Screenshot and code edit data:
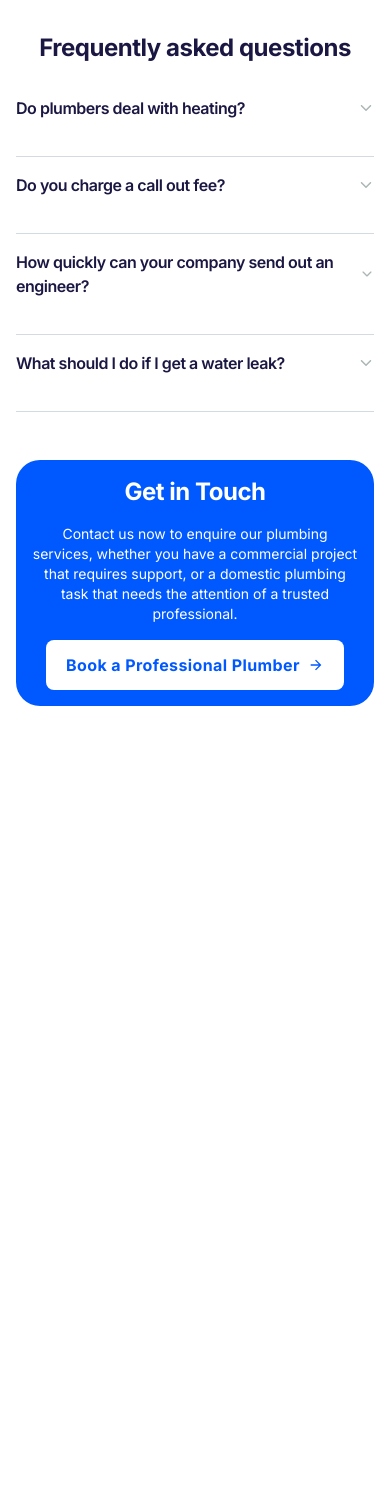
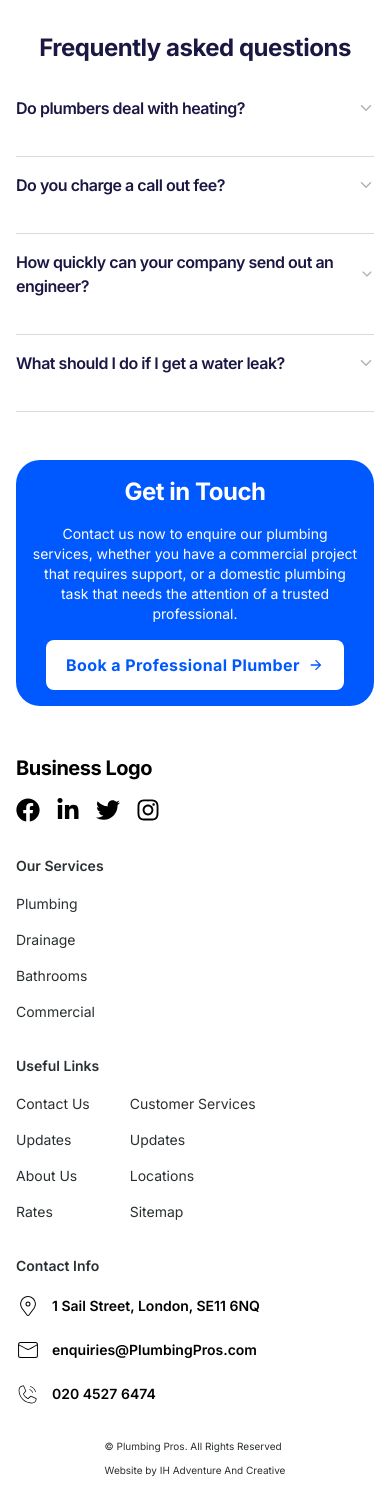
Before and after one commit to jahidhasan136/task-one-wearecrx, a Next.js app: page / in a window 390 px wide. Before the commit the page ends 844 px from the top, so only its background shows below. Built offline with nearby package versions, Linux system fonts and the light colour scheme.

Commit message:
footer complete and also full site responsive complete

```diff
--- a/src/app/(withCommonLayout)/page.tsx
+++ b/src/app/(withCommonLayout)/page.tsx
@@ -1,6 +1,7 @@
 import React from "react";
 import Questions from "../components/questions/Questions";
 import GetInTouch from "../components/getInTouch/GetInTouch";
+import Footer from "../components/footer/Footer";
 
 const page = () => {
   return (
@@ -11,6 +12,9 @@ const page = () => {
       <div>
         <GetInTouch />
       </div>
+      <div>
+        <Footer />
+      </div>
     </div>
   );
 };
--- /dev/null
+++ b/src/app/components/footer/Footer.tsx
@@ -0,0 +1,97 @@
+import React from "react";
+import {
+  FaFacebook,
+  FaLinkedinIn,
+  FaTwitter,
+  FaInstagram,
+} from "react-icons/fa";
+import { CiLocationOn, CiMail } from "react-icons/ci";
+import { PiPhoneCallThin } from "react-icons/pi";
+
+const Footer = () => {
+  return (
+    <div>
+      <div className="grid xs:grid-cols-1 lg:grid-cols-2 xl:grid-cols-3 items-start gap-8 md:gap-10">
+        {/* column one */}
+        <div className="grid xs:gap-4 md:gap-7">
+          <h2 className="font-bold xs:text-xl md:text-[32px] tracking-[-0.48px] text-nowrap">
+            Business Logo
+          </h2>
+          <div className="flex items-center gap-4 text-2xl">
+            <FaFacebook />
+            <FaLinkedinIn />
+            <FaTwitter />
+            <FaInstagram />
+          </div>
+        </div>
+
+        {/* column two */}
+        <div className="grid md:flex items-center xs:gap-8 md:gap-20">
+          <div className="grid xs:gap-4 md:gap-6">
+            <h3 className="font-semibold text-sm leading-6 text-blackFontP text-nowrap">
+              Our Services
+            </h3>
+            <div className="grid gap-4 text-sm leading-5 text-blackFontP">
+              <p>Plumbing</p>
+              <p>Drainage</p>
+              <p>Bathrooms</p>
+              <p>Commercial</p>
+            </div>
+          </div>
+          <div className="grid gap-4 md:gap-6">
+            <h3 className="font-semibold text-sm leading-6 text-blackFontP text-nowrap">
+              Useful Links
+            </h3>
+            <div className="flex items-center gap-10">
+              <div className="grid gap-4 text-sm leading-5 text-blackFontP text-nowrap">
+                <p>Contact Us</p>
+                <p>Updates</p>
+                <p>About Us</p>
+                <p>Rates</p>
+              </div>
+              <div className="grid gap-4 text-sm leading-5 text-blackFontP text-nowrap">
+                <p>Customer Services</p>
+                <p>Updates</p>
+                <p>Locations</p>
+                <p>Sitemap</p>
+              </div>
+            </div>
+          </div>
+        </div>
+
+        {/* column three */}
+        <div className="grid xs:gap-4 md:gap-6">
+          <h3 className="font-semibold text-sm leading-6 text-blackFontP text-nowrap">
+            Contact Info
+          </h3>
+          <div className="grid gap-5">
+            <div className="flex items-center gap-3">
+              <CiLocationOn className="text-2xl" />
+              <p className="text-sm leading-6 font-semibold">
+                1 Sail Street, London, SE11 6NQ
+              </p>
+            </div>
+            <div className="flex items-center gap-3">
+              <CiMail className="text-2xl" />
+              <p className="text-sm leading-6 font-semibold">
+                enquiries@PlumbingPros.com
+              </p>
+            </div>
+            <div className="flex items-center gap-3">
+              <PiPhoneCallThin className="text-2xl" />
+              <p className="text-sm leading-6 font-semibold">020 4527 6474</p>
+            </div>
+          </div>
+        </div>
+      </div>
+
+      {/* copyright text */}
+      <div className="xs:text-[10px] md:text-sm xs:leading-4 md:leading-5 text-blackFontP xs:grid gap-2 md:flex items-center xs:justify-center md:justify-between xs:mt-8 md:mt-10 lg:mt-20">
+        <p>© Plumbing Pros. All Rights Reserved </p>
+        <p>Website by IH Adventure And Creative</p>
+      </div>
+    </div>
+  );
+};
+
+export default Footer;
```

WHAT THE TASK REQUIRES: Please set the records down again exactly as written. The pictures should not be included.

RESULT OF THE EXERCISE:
Before and after one commit to jahidhasan136/task-one-wearecrx, a Next.js app: page / in a window 390 px wide. Before the commit the page ends 844 px from the top, so only its background shows below. Built offline with nearby package versions, Linux system fonts and the light colour scheme.

Commit message:
footer complete and also full site responsive complete

```diff
--- a/src/app/(withCommonLayout)/page.tsx
+++ b/src/app/(withCommonLayout)/page.tsx
@@ -1,6 +1,7 @@
 import React from "react";
 import Questions from "../components/questions/Questions";
 import GetInTouch from "../components/getInTouch/GetInTouch";
+import Footer from "../components/footer/Footer";
 
 const page = () => {
   return (
@@ -11,6 +12,9 @@ const page = () => {
       <div>
         <GetInTouch />
       </div>
+      <div>
+        <Footer />
+      </div>
     </div>
   );
 };
--- /dev/null
+++ b/src/app/components/footer/Footer.tsx
@@ -0,0 +1,97 @@
+import React from "react";
+import {
+  FaFacebook,
+  FaLinkedinIn,
+  FaTwitter,
+  FaInstagram,
+} from "react-icons/fa";
+import { CiLocationOn, CiMail } from "react-icons/ci";
+import { PiPhoneCallThin } from "react-icons/pi";
+
+const Footer = () => {
+  return (
+    <div>
+      <div className="grid xs:grid-cols-1 lg:grid-cols-2 xl:grid-cols-3 items-start gap-8 md:gap-10">
+        {/* column one */}
+        <div className="grid xs:gap-4 md:gap-7">
+          <h2 className="font-bold xs:text-xl md:text-[32px] tracking-[-0.48px] text-nowrap">
+            Business Logo
+          </h2>
+          <div className="flex items-center gap-4 text-2xl">
+            <FaFacebook />
+            <FaLinkedinIn />
+            <FaTwitter />
+            <FaInstagram />
+          </div>
+        </div>
+
+        {/* column two */}
+        <div className="grid md:flex items-center xs:gap-8 md:gap-20">
+          <div className="grid xs:gap-4 md:gap-6">
+            <h3 className="font-semibold text-sm leading-6 text-blackFontP text-nowrap">
+              Our Services
+            </h3>
+            <div className="grid gap-4 text-sm leading-5 text-blackFontP">
+              <p>Plumbing</p>
+              <p>Drainage</p>
+              <p>Bathrooms</p>
+              <p>Commercial</p>
+            </div>
+          </div>
+          <div className="grid gap-4 md:gap-6">
+            <h3 className="font-semibold text-sm leading-6 text-blackFontP text-nowrap">
+              Useful Links
+            </h3>
+            <div className="flex items-center gap-10">
+              <div className="grid gap-4 text-sm leading-5 text-blackFontP text-nowrap">
+                <p>Contact Us</p>
+                <p>Updates</p>
+                <p>About Us</p>
+                <p>Rates</p>
+              </div>
+              <div className="grid gap-4 text-sm leading-5 text-blackFontP text-nowrap">
+                <p>Customer Services</p>
+                <p>Updates</p>
+                <p>Locations</p>
+                <p>Sitemap</p>
+              </div>
+            </div>
+          </div>
+        </div>
+
+        {/* column three */}
+        <div className="grid xs:gap-4 md:gap-6">
+          <h3 className="font-semibold text-sm leading-6 text-blackFontP text-nowrap">
+            Contact Info
+          </h3>
+          <div className="grid gap-5">
+            <div className="flex items-center gap-3">
+              <CiLocationOn className="text-2xl" />
+              <p className="text-sm leading-6 font-semibold">
+                1 Sail Street, London, SE11 6NQ
+              </p>
+            </div>
+            <div className="flex items-center gap-3">
+              <CiMail className="text-2xl" />
+              <p className="text-sm leading-6 font-semibold">
+                enquiries@PlumbingPros.com
+              </p>
+            </div>
+            <div className="flex items-center gap-3">
+              <PiPhoneCallThin className="text-2xl" />
+              <p className="text-sm leading-6 font-semibold">020 4527 6474</p>
+            </div>
+          </div>
+        </div>
+      </div>
+
+      {/* copyright text */}
+      <div className="xs:text-[10px] md:text-sm xs:leading-4 md:leading-5 text-blackFontP xs:grid gap-2 md:flex items-center xs:justify-center md:justify-between xs:mt-8 md:mt-10 lg:mt-20">
+        <p>© Plumbing Pros. All Rights Reserved </p>
+        <p>Website by IH Adventure And Creative</p>
+      </div>
+    </div>
+  );
+};
+
+export default Footer;
```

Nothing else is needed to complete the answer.